Latest 'Call of Duty' Game Tops $1 Billion in Sales
Any lingering fears about “Call of Duty: Black Ops” being overshadowed by its predecessor can now be dismissed—Activision-Blizzard announced Tuesday that the latest installment in the series has topped $1 billion in worldwide sales.
That’s nearly a month faster than “Call of Duty: Modern Warfare 2” hit the milestone, and it indicates the publisher could be on track to once again set entertainment and video game industry records.
Wall Street’s expectations for the game were high prior to its launch, but the overwhelming success has resulted in some analysts rethinking their outlook for the game.
“We are increasing our unit estimate for ‘Black Ops’ to 19 million from 17 million and for [‘World of Warcraft:] Cataclysm’ to 5 million units from 4 million—together generating roughly $0.04-$0.05 in additional EPS,” said Colin Sebastian of Lazard Capital Markets. “However, slower-than-anticipated sell-through of other titles will likely cost Activision $0.01-$0.02.”

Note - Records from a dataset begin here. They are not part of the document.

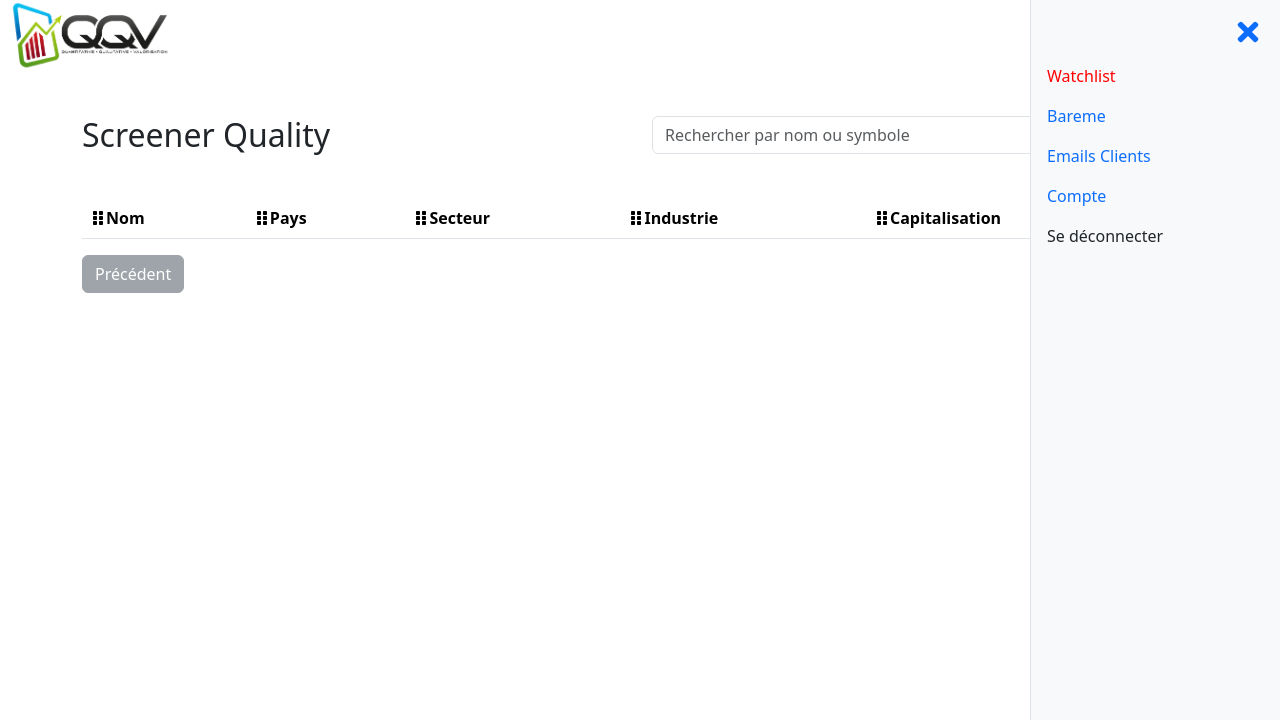
Repository: adamaadev/comeup
Page: /watchlist (app in admin/), after clicking the first element matching `button.btn`
These files come from the project's save history. The page is drawn as it stood at one moment and after the next save; the edit follows.
The browser window is 1280 px wide. The pictures show the whole page.
The page's requests for data from a server got no answer. The project was rebuilt for these pictures with package versions that can differ from the ones it lists, and the page was loaded fresh each time. No one was signed in, and anything a server would have sent is missing. Also part of the build but not shown: admin/src/pages/Auth/Login.js, admin/src/pages/Home/Prix.js, admin/src/pages/Home/Douve.js, admin/src/pages/Home/Scenario.js, admin/src/pages/Services/Questions.js, admin/src/pages/Home/Analyse.js, admin/src/pages/Home/Foire.js, admin/src/pages/Home/Quali.js and 9 more.

Above is the page before, as saved 2024-09-09 17:00:39.

### admin/public/index.html
<!DOCTYPE html>
<html lang="en">
  <head>
    <meta charset="utf-8" />
    <link rel="icon" href="%PUBLIC_URL%/favicon.ico" />
    <meta name="viewport" content="width=device-width, initial-scale=1" />
    <meta name="theme-color" content="#000000" />
    <meta
      name="description"
      content="Web site created using create-react-app"
    />
    <link rel="apple-touch-icon" href="%PUBLIC_URL%/logo192.png" />
    <link href='https://cdn.jsdelivr.net/npm/boxicons@2.0.9/css/boxicons.min.css' rel='stylesheet'>

    <!--
      manifest.json provides metadata used when your web app is installed on a
      user's mobile device or desktop. See https://developers.google.com/web/fundamentals/web-app-manifest/
    -->
    <link rel="manifest" href="%PUBLIC_URL%/manifest.json" />
    <!--
      Notice the use of %PUBLIC_URL% in the tags above.
      It will be replaced with the URL of the `public` folder during the build.
      Only files inside the `public` folder can be referenced from the HTML.

      Unlike "/favicon.ico" or "favicon.ico", "%PUBLIC_URL%/favicon.ico" will
      work correctly both with client-side routing and a non-root public URL.
      Learn how to configure a non-root public URL by running `npm run build`.
    -->
    <title>React App</title>
  </head>
  <body>
    <noscript>You need to enable JavaScript to run this app.</noscript>
    <div id="root"></div>
    <!--
      This HTML file is a template.
      If you open it directly in the browser, you will see an empty page.

      You can add webfonts, meta tags, or analytics to this file.
      The build step will place the bundled scripts into the <body> tag.

      To begin the development, run `npm start` or `yarn start`.
      To create a production bundle, use `npm run build` or `yarn build`.
    -->
  </body>
</html>

### admin/src/index.js
import React from 'react';
import App from './App';
import './pages/style/index.css';
import ReactDOM from 'react-dom/client';
import 'bootstrap/dist/css/bootstrap.min.css';

const root = ReactDOM.createRoot(document.getElementById('root'));
root.render(
    <App />
);

### admin/src/App.js
import React, { useEffect, useState } from 'react'
import axios from 'axios';
import Home from './pages/Home/Home';
import Login from './pages/Auth/Login';
import WatchList from './pages/Home/Watchlist';
import Details from './pages/Home/Details';
import Setting from './pages/Home/Setting';
import Forget from './pages/Auth/Forget';
import Screener from './pages/Home/Screener';
import ResetPassword from './pages/Auth/ResetPassword';
import Signup from './pages/Auth/Signup';
import Gestion from './pages/Home/Gestion';
import { BrowserRouter , Routes , Route , Navigate} from 'react-router-dom';
import Bareme from './pages/Home/Bareme';

export default function App() {
  const [auth, setauth] = useState(false);
  const type = "admin";

  axios.defaults.withCredentials = true;
  useEffect(() => {
    axios.post('http://localhost:4000/',{ type }).then(res => {
      if (res.data.success) {
        setauth(true);
      }
    });
  }, []);

  return (
    <BrowserRouter>
      <Routes>
        <Route path='/' element = { <Home/> }>
          <Route path='/' element = {<Screener/> }/>
          <Route path='/watchlist' element = {<WatchList/>}/>
          <Route path='/gestion' element = {<Gestion/>}/>
          <Route path='/details/:symbol' element = {<Details/>}/>
          <Route path='/compte' element = {<Setting/>}/>
          <Route path='/bareme' element={<Bareme/>}/>
        </Route>
        <Route path='/forget' element = {auth ? <Navigate to="/" /> : <Forget/>}/>
        <Route path='/reset-password/:token' element = {auth ? <Navigate to="/" /> : <ResetPassword/>}/>
        <Route path='/login' element = {auth ? <Navigate to="/" /> :<Login />}/>
        <Route path='*' element = { auth ? <Navigate to="/" /> : <Login />}/>
        <Route path='/signup' element = { auth ? <Navigate to="/" /> : <Signup />}/>
      </Routes>
    </BrowserRouter>
  )
}

### admin/src/pages/style/index.css
.active{
    color: red;
}

  .table th {
    height: 60px; /* Hauteur fixe pour les th */
  }

  @media (max-width: 768px) {
    .table-responsive {
      overflow-x: auto;
    }

    .table th, .table td {
      font-size: 14px;
      height: auto;
    }

    .company-logo {
      width: 40px;
      height: 40px;
    }
  }
  .text-center {
    text-align: center;
  }

  .symbol{
    font-weight: bold;
  }

.kilo{
    display: inline-block;
  }

  .sidebar {
    transform: translateX(100%);
    transition: transform 0.3s ease-in-out;
  }

  .sidebar.open {
    transform: translateX(0);
  }

  .header-shadow {
    box-shadow: 0 2px 4px rgba(0,0,0,.1);
  }

  header{
    width: 100% !important;
  }

  .company-logo {
    width: 50px;
    height: 50px;
  }

  .nav-link {
    color: #6c757d; /* Couleur des onglets inactifs */
    font-weight: bold;
  }

  .nav-link.active {
    color: #007bff; /* Couleur de l'onglet actif */
    border-bottom: 3px solid #007bff; /* Soulignement bleu pour l'onglet actif */
  }

  .nav-link:hover {
    color: #0056b3; /* Changement de couleur au survol */
  }

  button.btn {
    display: flex;
    align-items: center;
    gap: 5px;
  }
  .container {
    .company-name {
      font-size: 1.5rem;
      font-weight: bold;
    }
    .stock-price {
      font-size: 1.2rem;
      color: #666;
    }
    .nav-tabs {
      border-bottom: 2px solid #dee2e6;
      .nav-link {
        color: #000;
        &.active {
          font-weight: bold;
          color: #007bff;
          border-bottom: 3px solid #007bff;
        }
      }
    }
    .chart-section {
      width: 70%;
      padding-right: 20px;
    }
    .info-section {
      width: 30%;
      background-color: #f8f9fa;
      padding: 20px;
      height: max-content;
      border-radius: 5px;
    }
  }

  .chart-container {
    position: relative;
    display: flex;
    flex-direction: column;
    align-items: center;
  }

  .chart-wrapper {
    position: relative;
    width: 100%;
    height: 400px;
  }

  .logo-overlay {
    position: absolute;
    top: 50%;
    left: 50%;
    width: 150px;
    height: 150px;
    transform: translate(-50%, -50%);
    pointer-events: none;
  }

  .grid-container {
    display: flex;
    flex-wrap: wrap;
    gap: 20px; /* Espacement entre les colonnes */
  }

  .grid-container ul {
    list-style-type: none;
    padding: 0;
    margin: 0;
    width: 45%; /* Chaque liste prendra environ la moitié de la largeur */
  }

  .grid-container h2 {
    width: 100%; /* Les titres prendront toute la largeur */
  }

  li {
    margin-bottom: 10px; /* Espacement entre les éléments */
  }

### admin/src/pages/Home/Home.js
import { useState, useEffect } from 'react';
import axios from 'axios';
import logo from '../Assets/logo.jpg';
import { NavLink, Outlet, useNavigate } from 'react-router-dom';
import { FaChevronDown, FaChevronUp, FaBars, FaTimes } from 'react-icons/fa';

export default function Home() {
  const type = "admin";
  const navigate = useNavigate();
  const [name, setName] = useState('');
  const [isMenuOpen, setIsMenuOpen] = useState(false);
  const [isSidebarOpen, setIsSidebarOpen] = useState(false);
  const [hasScrolled, setHasScrolled] = useState(false);

  useEffect(() => {
    axios.post('http://localhost:4000/', { type })
      .then(res => {
        setName(res.data.username);
        if (!res.data.success) {
          navigate('/login');
        }
      });
  }, [navigate]);

  useEffect(() => {
    const handleScroll = () => {
      if (window.scrollY > 0) {
        setHasScrolled(true);
      } else {
        setHasScrolled(false);
      }
    };

    window.addEventListener('scroll', handleScroll);
    return () => {
      window.removeEventListener('scroll', handleScroll);
    };
  }, []);

  const handleLogout = () => {
    axios.post('http://localhost:4000/logout', { type })
      .then(res => {
        if (res.data.success) {
          window.location.reload(true);
        }
      });
  };

  return (
    <div className="d-flex">
      <div className="flex-grow-1 p-3">
        <header className={`d-flex justify-content-between align-items-center py-3 ${hasScrolled ? 'header-shadow' : ''}`} style={{ position: 'fixed', top: 0, left: 0, width: '100%', height: "10%", backgroundColor: '#fff', zIndex: 1000 }}>
          <NavLink to="/" style={{ textDecoration: 'none' }}>
            <img src={logo} style={{ maxWidth: '180px', maxHeight: '180px', display: 'block', margin: '0 auto' }} alt="Logo" />
          </NavLink>
          <button onClick={() => setIsSidebarOpen(!isSidebarOpen)} className="btn btn-link p-0 d-flex align-items-center">
            <FaBars color='#2a2a2a' size={30} />
          </button>
        </header>
        <div style={{ marginTop: '100px' }}>
          <Outlet />
        </div>
      </div>
      {isSidebarOpen && (
        <aside className={`bg-light border-start p-3 position-fixed top-0 end-0 vh-100 sidebar ${isSidebarOpen ? 'open' : ''}`} style={{ minWidth: '250px', zIndex: '1000' }}>
          <button onClick={() => setIsSidebarOpen(false)} className="btn btn-link p-0 position-absolute top-0 end-0 m-3">
            <FaTimes size={30} />
          </button>
          <nav className="d-flex flex-column mt-5">
            <NavLink to={'/watchlist'} style={{ textDecoration: 'none' }} className="mb-3">Watchlist</NavLink>
            <NavLink to={'/bareme'} style={{ textDecoration: 'none' }} className="mb-3">Bareme</NavLink>
            <NavLink to={'/gestion'} style={{ textDecoration: 'none' }} className="mb-3">Emails Clients</NavLink>
            <NavLink to={'/compte'} style={{ textDecoration: 'none' }} className="mb-3">Compte</NavLink>
            <button onClick={handleLogout} className="dropdown-item btn btn-link" style={{ textDecoraton: 'none' }}>Se déconnecter</button>
          </nav>
        </aside>
      )}
    </div>
  );
}

Loaded but not shown: admin/src/pages/Home/Watchlist.js (395 lines, source omitted)

After the next save:
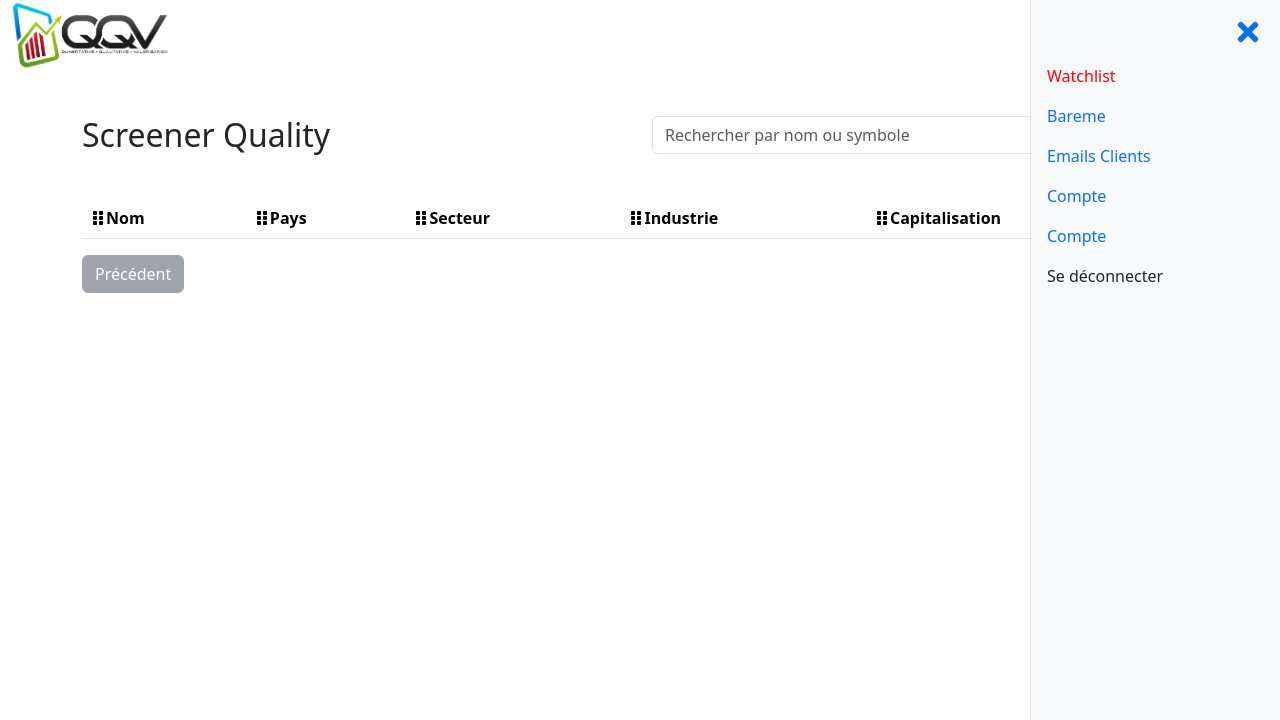
Saved 17 s later.
--- a/admin/src/pages/Home/Home.js
+++ b/admin/src/pages/Home/Home.js
@@ -71,6 +71,7 @@ export default function Home() {
             <NavLink to={'/bareme'} style={{ textDecoration: 'none' }} className="mb-3">Bareme</NavLink>
             <NavLink to={'/gestion'} style={{ textDecoration: 'none' }} className="mb-3">Emails Clients</NavLink>
             <NavLink to={'/compte'} style={{ textDecoration: 'none' }} className="mb-3">Compte</NavLink>
+            <NavLink to={'/compte'} style={{ textDecoration: 'none' }} className="mb-3">Compte</NavLink>
             <button onClick={handleLogout} className="dropdown-item btn btn-link" style={{ textDecoraton: 'none' }}>Se déconnecter</button>
           </nav>
         </aside>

Like its predecessor, “Black Ops” came out of the gate strong. In its first five days on shelves, the game had sales of $650 million. Today’s milestone shows that the title has strong legs at retail—and Activision plans to support the game with downloadable content (DLC) to keep it popular among players.
“Modern Warfare 2” had two downloadable map packs, the first of which grossed nearly $37.5 million in the first week. Activision hasn’t announced any details of its plans for “Black Ops” DLC yet, but look for more than just two map packs this time.

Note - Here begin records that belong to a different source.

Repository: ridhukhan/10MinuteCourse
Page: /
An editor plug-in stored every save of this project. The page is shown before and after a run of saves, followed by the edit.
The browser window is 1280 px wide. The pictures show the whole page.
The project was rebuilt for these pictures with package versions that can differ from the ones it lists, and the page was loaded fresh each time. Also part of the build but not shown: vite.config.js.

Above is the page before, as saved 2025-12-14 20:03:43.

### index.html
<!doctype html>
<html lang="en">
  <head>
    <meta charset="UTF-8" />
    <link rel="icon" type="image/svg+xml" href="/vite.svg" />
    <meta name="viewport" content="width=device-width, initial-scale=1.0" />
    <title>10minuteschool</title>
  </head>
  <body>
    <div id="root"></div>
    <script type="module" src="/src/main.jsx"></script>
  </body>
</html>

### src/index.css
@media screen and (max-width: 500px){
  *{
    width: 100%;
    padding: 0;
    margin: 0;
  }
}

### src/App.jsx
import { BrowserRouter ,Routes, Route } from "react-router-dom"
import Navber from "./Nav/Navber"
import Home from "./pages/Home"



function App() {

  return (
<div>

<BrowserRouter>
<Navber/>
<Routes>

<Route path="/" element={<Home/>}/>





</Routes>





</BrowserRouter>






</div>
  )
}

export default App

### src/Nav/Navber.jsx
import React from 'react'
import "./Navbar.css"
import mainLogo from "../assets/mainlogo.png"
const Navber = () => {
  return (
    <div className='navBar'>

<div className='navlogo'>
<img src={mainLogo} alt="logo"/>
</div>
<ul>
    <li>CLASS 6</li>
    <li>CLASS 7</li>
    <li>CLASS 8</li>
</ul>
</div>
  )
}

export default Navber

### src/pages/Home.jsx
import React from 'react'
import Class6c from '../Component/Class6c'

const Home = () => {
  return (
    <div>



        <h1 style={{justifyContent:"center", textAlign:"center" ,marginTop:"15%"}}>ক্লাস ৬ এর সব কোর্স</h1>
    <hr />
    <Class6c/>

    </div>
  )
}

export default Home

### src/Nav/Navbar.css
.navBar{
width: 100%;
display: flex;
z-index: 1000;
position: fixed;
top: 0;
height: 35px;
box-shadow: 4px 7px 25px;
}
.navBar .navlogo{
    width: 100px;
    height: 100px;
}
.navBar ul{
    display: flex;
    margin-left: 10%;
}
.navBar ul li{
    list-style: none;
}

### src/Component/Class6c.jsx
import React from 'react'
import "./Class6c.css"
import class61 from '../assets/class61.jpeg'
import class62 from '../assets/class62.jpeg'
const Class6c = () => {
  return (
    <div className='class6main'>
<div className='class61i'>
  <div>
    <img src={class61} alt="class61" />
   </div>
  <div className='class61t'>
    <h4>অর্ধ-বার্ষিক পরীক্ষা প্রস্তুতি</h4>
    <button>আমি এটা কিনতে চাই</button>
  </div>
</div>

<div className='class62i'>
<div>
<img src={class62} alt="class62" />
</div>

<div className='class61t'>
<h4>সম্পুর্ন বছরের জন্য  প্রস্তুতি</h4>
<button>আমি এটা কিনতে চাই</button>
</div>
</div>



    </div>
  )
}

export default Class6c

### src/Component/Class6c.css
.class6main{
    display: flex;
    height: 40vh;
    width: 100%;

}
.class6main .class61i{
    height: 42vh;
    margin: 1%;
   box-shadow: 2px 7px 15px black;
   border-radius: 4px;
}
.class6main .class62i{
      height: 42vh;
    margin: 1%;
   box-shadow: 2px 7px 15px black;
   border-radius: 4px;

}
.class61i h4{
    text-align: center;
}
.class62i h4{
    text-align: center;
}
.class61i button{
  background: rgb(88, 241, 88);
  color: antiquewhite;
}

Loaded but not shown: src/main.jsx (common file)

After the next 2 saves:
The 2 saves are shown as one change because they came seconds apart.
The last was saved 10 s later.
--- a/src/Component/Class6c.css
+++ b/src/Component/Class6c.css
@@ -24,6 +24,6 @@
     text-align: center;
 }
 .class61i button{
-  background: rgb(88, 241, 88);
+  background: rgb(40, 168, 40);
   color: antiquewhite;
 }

“I think you can expect we’ll have more content available,” says Bobby Kotick, CEO of Activision-Blizzard.
While the “Call of Duty” series is still tailored to the core gamer, its growing success with the past several installments indicates the mass market is beginning to take interest in it as well. Activision is relying on that to help the franchise continue to grow.
“The reason ‘Black Ops’ has done so well is it’s more accessible as a game,” says Kotick. “The folks who are making these games are really thoughtful about incorporating user feedback into the game. Each successive iteration makes it more broadly appealing.”
Kotick says that much of the credit for the game’s success lies not so much in the content—although that is, of course, crucial—but in the impact the multiplayer element adds.
“It’s very social,” he says. “You get to talk and interact with other people and compete against your friends. Characteristics that resonate with people in Facebook are captured in ‘Call of Duty.’ What we’ve realized is there’s an unusual dynamic between the physical interaction (like using the controller), the social components and the production vales of the game. All of those things combined give you the definitive 21st Century media experience.”
Beyond the monetary milestone, “Black Ops” has also racked up some impressive engagement statistics. Since the game’s Nov. 9 launch, players have spent more than 600 million hours with the game. Put another way, this is the equivalent of over 68,000 years. Statistics from Microsoft indicate the average player logs on more than once a day and plays for more than one hour each time.
“There’s more peak concurrent players on ‘Call of Duty’ than there are people reading any newspaper in America,” says Kotick. “Look at the number of people watching Jay Leno, David Letterman and Jimmy Fallon and combine them. You still have more people playing ‘Call of Duty’ now.”